Hamnet Eastern Cape was approached by the Search and Rescue (S&R) team of the Eastern Cape branch of the Mountain Club of South Africa to assist in a training exercise by providing a communications network over the Groendal nature reserve outside Port Elizabeth.
The event took place on 5 and 6 November, with the Eastern Cape Hamnet team only being needed for the Saturday.
The idea of the exercise was to get various role players together to get on a first name basis with each other and to establish needs and resources. Hamnet Eastern Cape, along with some members of PEARS, provided radio communications over the entire Groendal nature reserve – linking teams on the ground to the Joint Operations Centre (JOC) and the other teams – wherever they were deployed.
This was achieved by deploying two cross-band repeaters – VHF simplex to the teams on the ground and linked by UHF. This gave the mountain club the ability to talk directly to teams involved in the exercise – wherever they were deployed.
The day started with everyone meeting at the Rooikraans picnic area in Groendal at 07h30. As soon as the helicopters (2 BK helicopters) arrived, the Hamnet members going to deploy the repeater network were loaded and deployed. Within minutes of us being dropped off at the various sites we had comms up and signal checks done. Signal reports suggested we had the perfect spots for the repeaters.
While this was happening, a JOC was setup – giving the mountain club maps of the area and radio hams to keep everyone in touch. four hams operated the radios in the JOC relaying messages to and from the event organisers/JOC control.
After some additional training (how to enter and disembark a helicopter) the teams were ready to be deployed to various sections of the reserve. The exercise involved the teams (or sticks as they are called in S&R lingo) being dropped off, establishing their coordinates and sending in reports – everything from location to weather and visibility. Some basic drills for spotting were done and then it was getting a helicopter to pick them up and return to base. The teams had to identify a safe Landing Zone (LZ) set up a windsock of sorts and navigate the pilot to their location using any and all means at their disposal.
As mentioned, radio hams assisted in the JOC – relaying messages on behalf of the organizers. This gave a good sense of radio procedure to the teams who soon followed suit.
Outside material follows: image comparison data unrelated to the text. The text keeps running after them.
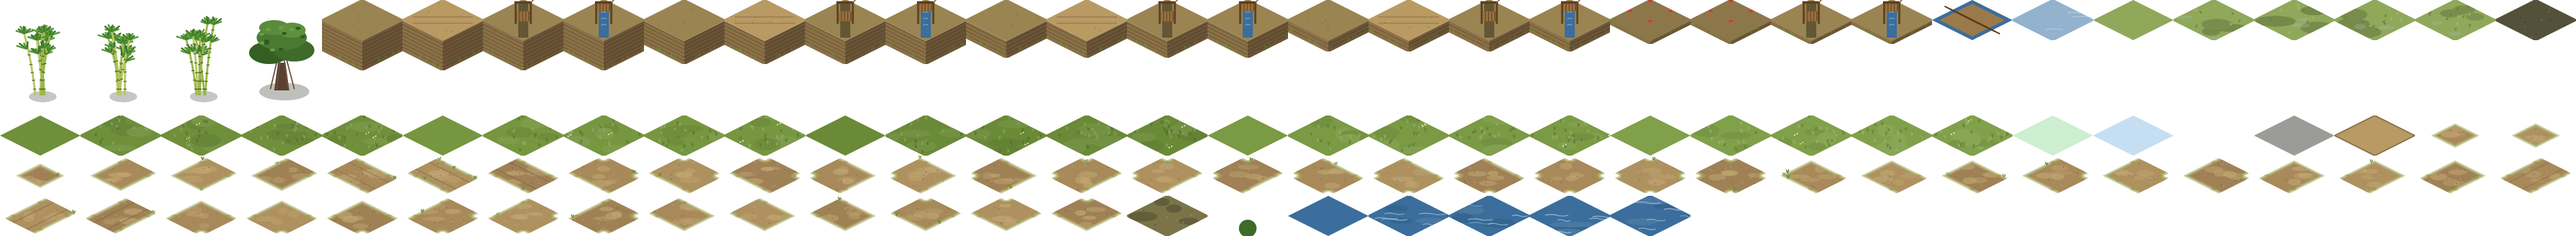
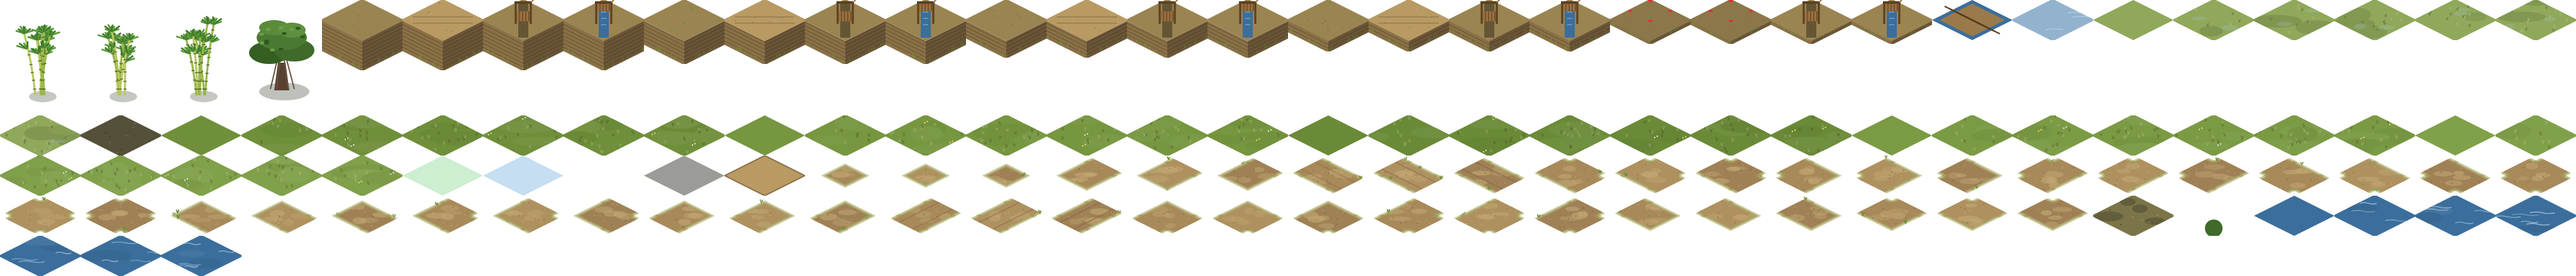
Nền đất: sửa băm ô lặp chu kỳ 4 (trộn bit, lấy bit cao), 6 biến thể nhẹ hơn, lật gương theo băm; đường và cây dùng cùng băm
Claude-Session: https://claude.ai/code/session_01P1LM4c1ZvJ6pKxVEFpyU72

diff --git a/src/render/chunks.ts b/src/render/chunks.ts
@@ -13,9 +13,15 @@ export const CHUNK = 16;
 /** số biến thể mỗi kiểu nối đường trong sheet ground (scripts/art/road.ts) */
 export const ROAD_VARIANTS = 3;
 /** số biến thể cỏ / bãi bồi / nước và cây (scripts/art/ground.ts); thiếu frame thì về frame không số */
-export const GROUND_VARIANTS = 4, TREE_VARIANTS = 4;
-/** băm ô → biến thể */
-export const tileHash = (x: number, y: number): number => (Math.imul(x, 73856093) ^ Math.imul(y, 19349663)) >>> 0;
+export const GROUND_VARIANTS = 6, TREE_VARIANTS = 4;
+/** Băm ô → số giả ngẫu nhiên 32 bit đã trộn kỹ (lấy bit cao khi chia dư: bit thấp của phép nhân lẻ lặp theo chu kỳ 2^k ô). */
+export function tileHash(x: number, y: number): number {
+  let h = (Math.imul(x, 0x9e3779b1) ^ Math.imul(y + 0x5bd1e995, 0x85ebca77)) >>> 0;
+  h ^= h >>> 15; h = Math.imul(h, 0x2c1b3c6d) >>> 0; h ^= h >>> 12; h = Math.imul(h, 0x297a2d39) >>> 0; h ^= h >>> 15;
+  return h >>> 0;
+}
+/** chia dư trên bit cao của băm */
+export const hashMod = (h: number, n: number): number => (h >>> 8) % n;
 const CHUNKS_PER_SIDE = GRID_SIZE / CHUNK;
 
 /** Kích thước móng tại ô neo: đống tro ghi kích thước vào bLevel. */
@@ -204,7 +210,7 @@ export class ChunkLayer {
 
   private ground(key: string): Texture | null { return frameOf(this.sheets.ground, key); }
   /** `${base}_${k}` nếu sheet có biến thể, không thì `base`. */
-  private variant(base: string, hash: number): string { const k = `${base}_${hash % GROUND_VARIANTS}`; return this.ground(k) ? k : base; }
+  private variant(base: string, hash: number): string { const k = `${base}_${hashMod(hash, GROUND_VARIANTS)}`; return this.ground(k) ? k : base; }
 
   /** Hoạt ảnh đè (lửa, khói): ~6 khung/giây, lặp theo số khung của mỗi loại. Gọi mỗi frame với thời gian ms. */
   animate(ms: number): void {
@@ -217,8 +223,7 @@ export class ChunkLayer {
   private roadFrame(x: number, y: number): string | null {
     const road = (xx: number, yy: number): boolean => xx >= 0 && yy >= 0 && xx < GRID_SIZE && yy < GRID_SIZE && (this.terrain[yy * GRID_SIZE + xx] & T_ROAD) !== 0;
     const mask = (road(x, y - 1) ? 1 : 0) | (road(x + 1, y) ? 2 : 0) | (road(x, y + 1) ? 4 : 0) | (road(x - 1, y) ? 8 : 0);
-    const v = (Math.imul(x, 73856093) ^ Math.imul(y, 19349663)) >>> 0;
-    const key = `road_${mask}_${v % ROAD_VARIANTS}`;
+    const key = `road_${mask}_${hashMod(tileHash(x, y), ROAD_VARIANTS)}`;
     return this.ground(key) ? key : null;
   }
 
@@ -253,9 +258,9 @@ export class ChunkLayer {
     for (const sp of this.trees.get(c) ?? []) sp.destroy();
     const treeSprites: Sprite[] = [];
     this.trees.set(c, treeSprites);
-    const add = (key: string, wx: number, wy: number): void => {
+    const add = (key: string, wx: number, wy: number, mirror = false): void => {
       const tex = this.ground(key);
-      if (tex) pc.addParticle(new Particle({ texture: tex, x: wx, y: wy + TILE_H, anchorX: 0.5, anchorY: 1 }));
+      if (tex) pc.addParticle(new Particle({ texture: tex, x: wx, y: wy + TILE_H, anchorX: 0.5, anchorY: 1, scaleX: mirror ? -1 : 1 }));
     };
     // Duyệt theo x+y tăng dần để thứ tự vẽ đúng (đê cao che ô phía sau)
     for (let s = 0; s < CHUNK * 2 - 1; s++) {
@@ -269,6 +274,7 @@ export class ChunkLayer {
         const dike = bt && isDike(bt as BuildingType);
         let base: string, roadKey: string | null = null;
         const hv = tileHash(x, y);
+        const mirror = ((hv >>> 4) & 1) === 1; // lật gương nền theo băm: gấp đôi số dạng không tốn frame
         const soil = t & T_SUNKEN ? 'sunken' : this.variant(t & T_FLOODPLAIN ? 'floodplain' : `grass${Math.min(4, this.elevation[i])}`, hv);
         if (t & T_WATER) base = t & T_ROAD ? 'bridge' : this.variant('water', hv); // M7: cầu gỗ
         else if (dike) base = t & T_FLOODPLAIN ? 'floodplain' : `grass${this.elevation[i]}`;
@@ -279,12 +285,12 @@ export class ChunkLayer {
         }
         else if (t & T_BUILDING) base = 'floor';
         else base = soil;
-        add(base, wx, wy);
+        add(base, wx, wy, mirror && base !== 'bridge');
         if (roadKey) add(roadKey, wx, wy);
         if (t & T_FLOODED) add('flooded', wx, wy);
         else if (this.overlay && t & T_FLOODPLAIN && !(t & T_WATER)) add(t & T_UNPROTECTED ? 'overlay_unprotected' : 'overlay_protected', wx, wy);
         if (t & T_TREE) { // cây: sprite riêng ở lớp công trình, biến thể theo băm (0–2 bụi tre, 3 cây đa — cây đa thưa hơn)
-          const tv = hv % 7 === 0 ? TREE_VARIANTS - 1 : hv % (TREE_VARIANTS - 1);
+          const tv = hashMod(hv, 7) === 0 ? TREE_VARIANTS - 1 : hashMod(hv, TREE_VARIANTS - 1);
           const tt = this.ground(`tree_${tv}`) ?? this.ground('tree');
           if (tt) { const sp = new Sprite(tt); sp.anchor.set(0.5, 1); sp.position.set(wx, wy + TILE_H); sp.zIndex = zIndexOf(x, y, LAYER_BUILDING); this.objects.addChild(sp); treeSprites.push(sp); }
         }

diff --git a/scripts/art/ground.ts b/scripts/art/ground.ts
@@ -4,7 +4,7 @@
 import { canvas, darken, hex, HALF_H, HALF_W, lighten, line, poly, rng, TILE_H, TILE_W, type Canvas, type Ctx } from './lib';
 import { COLOR } from '../../src/render/palette';
 
-export const GROUND_VARIANTS = 4;
+export const GROUND_VARIANTS = 6;
 export const TREE_VARIANTS = 4;
 
 /** Ô hình thoi 64×32 tô màu `fill`; vẽ thêm bằng `draw` trong vùng cắt hình thoi. */
@@ -29,10 +29,10 @@ const inTile = (r: () => number): [number, number] => { const u = r(), v = r(); 
 export function grassTile(e: number, k: number): Canvas {
   const base = COLOR.grass[Math.min(4, e)];
   return tile(hex(base), (g, r) => {
-    // loang màu nhẹ
-    for (let i = 0; i < 4; i++) { const [x, y] = inTile(r); g.fillStyle = hex(r() < 0.5 ? darken(base, 0.06) : lighten(base, 0.06)); g.beginPath(); g.ellipse(x, y, 6 + r() * 8, 2.5 + r() * 3, 0, 0, Math.PI * 2); g.fill(); }
-    // bụi cỏ
-    for (let i = 0; i < 14 + k * 3; i++) { const [x, y] = inTile(r); const col = hex(r() < 0.5 ? darken(base, 0.22) : lighten(base, 0.2)); line(g, [x, y], [x - 0.8, y - 2 - r() * 1.5], col, 0.6); line(g, [x, y], [x + 0.8, y - 2 - r()], col, 0.6); }
+    // loang màu rất nhẹ (vệt to mờ để nối với ô kề, không thành đốm)
+    for (let i = 0; i < 2 + (k % 3); i++) { const [x, y] = inTile(r); g.fillStyle = hex(r() < 0.5 ? darken(base, 0.035) : lighten(base, 0.04)); g.beginPath(); g.ellipse(x, y, 10 + r() * 14, 3 + r() * 4, 0, 0, Math.PI * 2); g.fill(); }
+    // bụi cỏ (mật độ khác nhau theo biến thể)
+    for (let i = 0; i < 8 + ((k * 5) % 11); i++) { const [x, y] = inTile(r); const col = hex(r() < 0.5 ? darken(base, 0.22) : lighten(base, 0.2)); line(g, [x, y], [x - 0.8, y - 2 - r() * 1.5], col, 0.6); line(g, [x, y], [x + 0.8, y - 2 - r()], col, 0.6); }
     // hoa dại (biến thể 1 và 3)
     if (k % 2 === 1) for (let i = 0; i < 2; i++) { const [x, y] = inTile(r); g.fillStyle = r() < 0.5 ? '#f0e070' : '#f0f0f0'; g.fillRect(x, y - 1, 1, 1); g.fillRect(x + 2, y - 2, 1, 1); }
   }, 1000 + e * 10 + k);
@@ -41,7 +41,7 @@ export function grassTile(e: number, k: number): Canvas {
 export function floodplainTile(k: number): Canvas {
   const base = COLOR.floodplain;
   return tile(hex(base), (g, r) => {
-    for (let i = 0; i < 3; i++) { const [x, y] = inTile(r); g.fillStyle = hex(darken(base, 0.12 + r() * 0.08)); g.beginPath(); g.ellipse(x, y, 7 + r() * 9, 2.5 + r() * 2.5, 0, 0, Math.PI * 2); g.fill(); } // vệt bùn
+    for (let i = 0; i < 1 + (k % 3); i++) { const [x, y] = inTile(r); g.fillStyle = hex(darken(base, 0.06 + r() * 0.06)); g.beginPath(); g.ellipse(x, y, 9 + r() * 12, 3 + r() * 3, 0, 0, Math.PI * 2); g.fill(); } // vệt bùn
     for (let i = 0; i < 2; i++) { const [x, y] = inTile(r); g.fillStyle = 'rgba(170,190,205,0.25)'; g.beginPath(); g.ellipse(x, y, 4 + r() * 4, 1.2 + r(), 0, 0, Math.PI * 2); g.fill(); } // ánh nước
     for (let i = 0; i < 6 + k * 2; i++) { const [x, y] = inTile(r); const col = hex(r() < 0.5 ? darken(base, 0.25) : lighten(base, 0.18)); line(g, [x, y], [x - 0.6, y - 1.5 - r()], col, 0.6); line(g, [x, y], [x + 0.8, y - 1.8 - r()], col, 0.6); }
   }, 1100 + k);
@@ -50,9 +50,9 @@ export function floodplainTile(k: number): Canvas {
 export function waterTile(k: number): Canvas {
   const base = COLOR.water;
   return tile(hex(base), (g, r) => {
-    for (let i = 0; i < 3; i++) { const [x, y] = inTile(r); g.fillStyle = hex(r() < 0.5 ? darken(base, 0.08) : lighten(base, 0.07)); g.beginPath(); g.ellipse(x, y, 8 + r() * 10, 2 + r() * 2, 0, 0, Math.PI * 2); g.fill(); }
+    for (let i = 0; i < 1 + (k % 2); i++) { const [x, y] = inTile(r); g.fillStyle = hex(r() < 0.5 ? darken(base, 0.05) : lighten(base, 0.05)); g.beginPath(); g.ellipse(x, y, 10 + r() * 12, 2.5 + r() * 2.5, 0, 0, Math.PI * 2); g.fill(); }
     // gợn sóng: nét sáng ngắn lượn theo trục ngang, lệch theo biến thể
-    for (let i = 0; i < 5; i++) {
+    for (let i = 0; i < 3 + (k % 3); i++) {
       const [x, y] = inTile(r); const w = 5 + r() * 6;
       g.strokeStyle = `rgba(200,225,240,${0.35 + r() * 0.3})`; g.lineWidth = 0.7;
       g.beginPath(); g.moveTo(x - w, y); g.quadraticCurveTo(x - w / 2, y - 1.2, x, y); g.quadraticCurveTo(x + w / 2, y + 1.2, x + w, y); g.stroke();

diff --git a/README.md b/README.md
@@ -214,7 +214,7 @@ Giữ đúng thiết kế: Ân sủng −2/năm, chiếu chỉ trễ lần đầ
 - **Cháy, sập, tro** (`scripts/art/ruins.ts`, sim `spawn.ts` / `risk.ts`): đống tro có ba giai đoạn ghi ở bit 4–5 của `bLevel` (4 bit thấp vẫn là cỡ móng) — `ruins_n` đang cháy (nền cháy đen, cột cháy dở, xà đổ, than hồng) với **lửa hoạt ảnh** `fire_n_0..3` (ngọn lửa ba lớp đỏ / cam / vàng thở và nghiêng theo khung, khói đen) là sprite con đè lên, render đổi khung ~6 lần/giây (`ChunkLayer.animate`); nửa sau thời gian cháy chuyển `ash_n` tro nguội (gò tro xám, cột cháy, khói mỏng, không lửa, không cháy lan); **sập** nay không biến mất ngay mà thành `rubble_n` đống gạch vụn (mảng tường vỡ răng cưa, xà nghiêng, gạch ngói vụn, bụi) `economy.json → risk.collapseDays` ngày rồi dọn, không cháy lan (`collapseBuilding`). Bản lưu cũ: tro không có bit giai đoạn → coi là đang cháy.
 - **Khói bay** (`scripts/art/smoke.ts`): khói không vẽ tĩnh vào hình lò nữa — hàm vẽ lò ghi vị trí miệng ống khói (`CHIMNEYS` trong production.ts, so với đáy giữa hình), gen-art sinh `smoke_<key>_0..5` (6 cụm khói đi lên 40 px, nở ra, mờ dần, lượn và trôi sang phải, pha lệch theo khung nên lặp liền mạch) cho lò gốm, nhà sao chè, lò đúc, lò rèn. Render: cơ chế hoạt ảnh đè dùng chung với lửa (`ChunkLayer.anims`): sprite con `smoke_<key>` hoặc `fire_<n>`, đếm số khung có trong sheet, đổi ~6 khung/giây.
 - **Kho và dịch vụ** (`scripts/art/services.ts`): kho 3×3 (nhà ván lợp ngói ba gian, thùng gỗ và bao tải ở sân), chùa (nền đá, ba cửa sơn đỏ, bờ nóc trang trí, tháp bốn tầng, lư hương, phướn vàng, cây), lớp học thầy đồ (nhà đất mái rơm, chõng tre, bảng gỗ, rào), nhà thuốc (nhà vôi ngói, nong phơi thuốc, bảng hiệu), giếng gạch (thành gạch đỏ, mái ngói trên bốn cột), sân diễn chèo (sân khấu gỗ nâng, phông đỏ, mái rơm, trống chầu, chiếu khán giả, phướn), trường học (tường bao, cổng, bia đá, lư hương), thủy đình (ao gạch, đình trên cột giữa nước mái hai tầng, mành tre, ba con rối), miếu Hà Bá (miếu đỏ nhỏ mái ngói trên nền đá, lư hương, phướn), đàn tế Tiên nông (hai bậc đá, lư hương, bó lúa, cờ), Văn Miếu 3×3 (tường bao, nhà chính năm gian trên nền đá, hai dãy bia đá, giếng Thiên Quang, cổng), Quốc Tử Giám 3×3 (nhà chính hai tầng gạch, hai nhà ngang, ao, gác Khuê Văn cửa tròn trên cổng), vườn cây (lối gạch chữ thập, bốn luống hoa, cây), ao sen (bờ đá, lá sen, hoa hồng). Bộ phận: `incense`, `banner`, `platform`, `stupa`, `compound`.
-- **Nền đất** (`scripts/art/ground.ts`): cỏ theo cao độ 0–4 × 4 biến thể (loang màu, bụi cỏ, hoa dại ở biến thể lẻ), bãi bồi 4 biến thể (vệt bùn, ánh nước, cỏ thưa), sông 4 biến thể (gợn sóng sáng), đất trũng, nền móng, nước lũ phủ (nửa trong suốt có gợn); render chọn biến thể theo băm tọa độ (`tileHash`, `GROUND_VARIANTS`), thiếu frame thì về frame không số. Hình thoi nới ra 0,8 px mỗi phía để lọc tuyến tính ở 2× không lộ khe giữa hai ô. **Tre**: ô cây (`T_TREE`) vẽ bụi tre (3 biến thể: 6–9 cây thon nghiêng ra, đốt sẫm, lá dài ở ngọn và lưng chừng) hoặc cây đa (1/7 số ô, gốc to, rễ phụ, tán nhiều tầng); cây là sprite ở lớp công trình với zIndex theo ô nên ngọn tre che đúng thứ tự trước / sau, quản lý theo chunk.
+- **Nền đất** (`scripts/art/ground.ts`): cỏ theo cao độ 0–4 × 4 biến thể (loang màu, bụi cỏ, hoa dại ở biến thể lẻ), bãi bồi 4 biến thể (vệt bùn, ánh nước, cỏ thưa), sông 4 biến thể (gợn sóng sáng), đất trũng, nền móng, nước lũ phủ (nửa trong suốt có gợn); render chọn biến thể theo băm tọa độ (`tileHash` trộn bit kỹ và lấy bit cao — bit thấp của phép nhân lẻ lặp theo chu kỳ 2^k ô nên lúc đầu nền thành lưới đều; `GROUND_VARIANTS` = 6; thêm lật gương theo băm để gấp đôi số dạng không tốn frame), thiếu frame thì về frame không số. Hình thoi nới ra 0,8 px mỗi phía để lọc tuyến tính ở 2× không lộ khe giữa hai ô. **Tre**: ô cây (`T_TREE`) vẽ bụi tre (3 biến thể: 6–9 cây thon nghiêng ra, đốt sẫm, lá dài ở ngọn và lưng chừng) hoặc cây đa (1/7 số ô, gốc to, rễ phụ, tán nhiều tầng); cây là sprite ở lớp công trình với zIndex theo ô nên ngọn tre che đúng thứ tự trước / sau, quản lý theo chunk.
 - **Quản trị và quân sự** (`scripts/art/military.ts`): điếm canh (chòi hai tầng cột tre, sàn có lan can, mõ, mái rơm, thang, cờ đỏ), trại thợ (mái che, giá cưa, đống gỗ, gạch, thùng vữa), nha môn (nền đá, tường vôi ba gian cửa đỏ, bờ nóc trang trí, trống, bình phong, hai cột cờ, tường bao, cổng), bến cảng (cầu tàu gỗ lớn trên cọc, cọc neo, nhà kho ngói, cần cẩu gỗ, thùng hàng, cờ xanh), trại lính (hàng rào gỗ nhọn, nhà ván ngói, giá giáo, bù nhìn tập, trống, cổng trại, cờ), thành đất (ô nâng trọn hình thoi cao 14 px, vân đất nện, cỏ chân, chông tre trên đỉnh), thành đá (cao 20 px, khối đá xếp so le, lỗ châu mai dọc hai cạnh sau), cổng thành (lầu cổng gạch có vòm ở hai mặt trước để đường chạy qua, lầu gỗ lan can, mái ngói), bến thuyền (cầu gỗ nhỏ trên cọc, cọc neo có dây, thúng cá, chum). Thành đất / đá dùng cùng hình học ô nâng như đê nên các đoạn kề nối liền.
 - **Đê điều** (`scripts/art/dike.ts`, sheet ground): đoạn đê cao 0–4 trọn hình thoi nâng `dikeHeightPx(h)` (sườn đất có vân tầng và cỏ chân, mặt đê đất nện có cỏ thưa hai mép; mức 0 là gờ thấp cắm cọc tre cờ đỏ làm mốc), đê có đường vắt qua (mặt đường vàng, hai rãnh bánh xe), cống đóng / mở (rãnh xuyên đê, khung gỗ hai cột xà ngang, ván cống chắn rãnh khi đóng hoặc kéo lên treo dưới xà khi mở với nước xanh chảy qua, tay quay). Hình thoi nới 0,8 px chống khe. **Hết hình tạm**: mọi frame công trình, nền, walker đều là hình vẽ thật; `gen-placeholders` chỉ còn tạo lớp phủ (reserved, overlay) và khối dự phòng.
Tactical call signs were used where appropriate and members within the teams rotated the responsibility of reporting in on the radio.
The two pilots (Havoc and Sandman) fitted in as if they were part of the team for ages! JOC and the teams can only say a huge THANK YOU to the pilots (and their engineers) for a totally top class performance.
The mountain club and air force were to continue on the Sunday with some drills – hoists and more advanced helicopter work.
Talking purely from a radio perspective the communications network established was adequate, deployed in minimal time and stood up to the task at hand. It should also be said that as a team we were stretched in terms of equipment and it would be great to have a few more “repeater-in-a-box” solutions. If the area had been bigger, we might not have been able to cover it adequately.
This event was also registered as a training exercise with SARL and we believe it was hugely beneficial.